**Data shown**
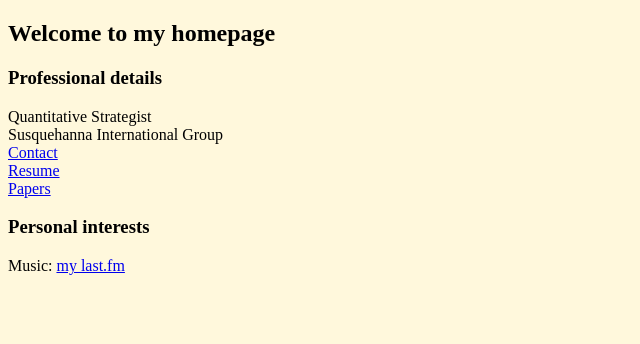
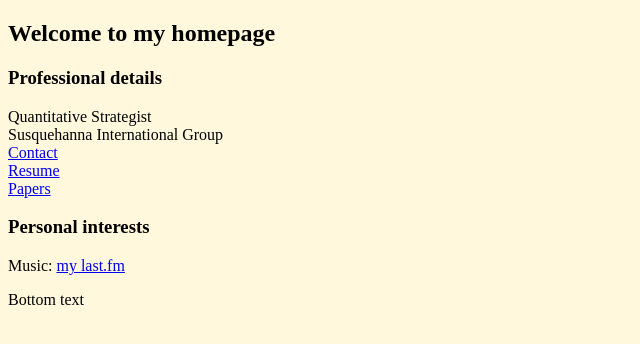
Before and after one commit to shergreen/website, a plain HTML site: page index.html in a window 1280 px wide. Shown: the full height of the page, 0-640 px from the left. Drawn offline with Linux system fonts and the light colour scheme.

Commit message:
bottom text

```diff
--- a/index.html
+++ b/index.html
@@ -16,4 +16,8 @@
 		<h3>Personal interests</h3>
 		Music: <a href="https://www.last.fm/user/shergreen">my last.fm</a>
 	</body>
+	<footer>
+		<!-- Annoyingly, this has to be put on every page -->
+		<p>Bottom text</p>
+	</footer>
 </html>
```
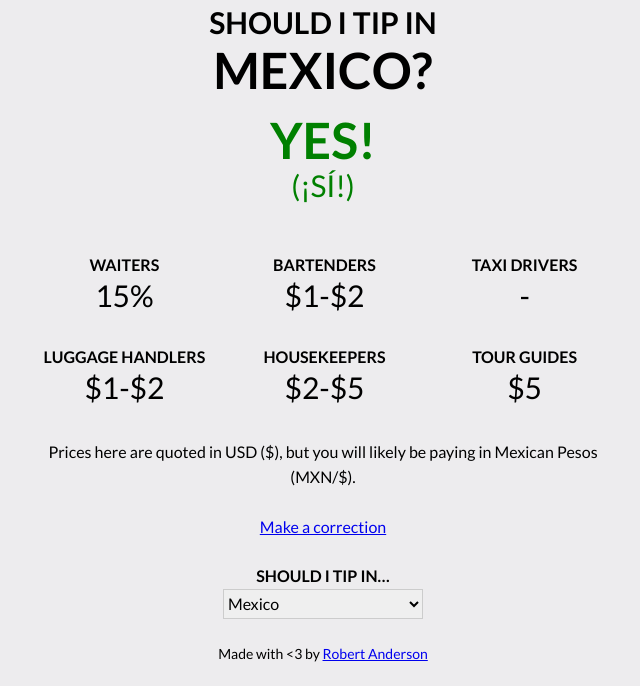
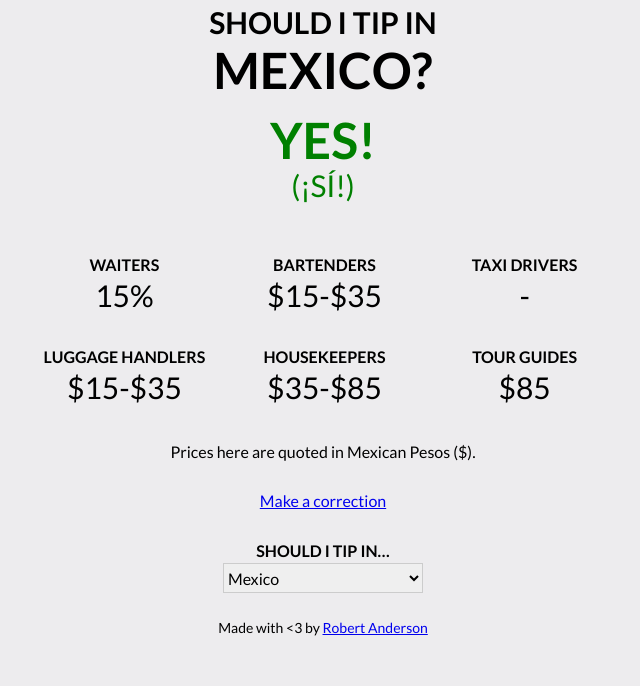
Before and after one commit to noisysocks/shoulditip.in, a Jekyll site: the page built from _countries/mexico.md, in a window 1280 px wide. Shown: the part 251-937 px from the top of the page, without its empty margins (317-957 px from the left). Built offline with Jekyll 4.4.1, drawn with Linux system fonts in a browser that asks for light colours; after the commit the page ends 912 px from its top, so only the background shows below that.

Commit message:
Update mexico.md

```diff
--- a/_countries/mexico.md
+++ b/_countries/mexico.md
@@ -10,13 +10,12 @@ local_answer: ¡Sí!
 
 amounts:
   waiters: 15%
-  bartenders: $1-$2
+  bartenders: $15-$35
   taxi_drivers: '-'
-  luggage_handlers: $1-$2
-  housekeepers: $2-$5
-  tour_guides: $5
+  luggage_handlers: $15-$35
+  housekeepers: $35-$85
+  tour_guides: $85
 
 extra_info: >
-  Prices here are quoted in USD ($), but you will likely be paying in Mexican
-  Pesos (MXN/$).
+  Prices here are quoted in Mexican Pesos ($).
 ---
```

**Exercise description**
Going through the listing above, count the lines in which the word "after" appears, and give only the number.

**Answer for the task**
2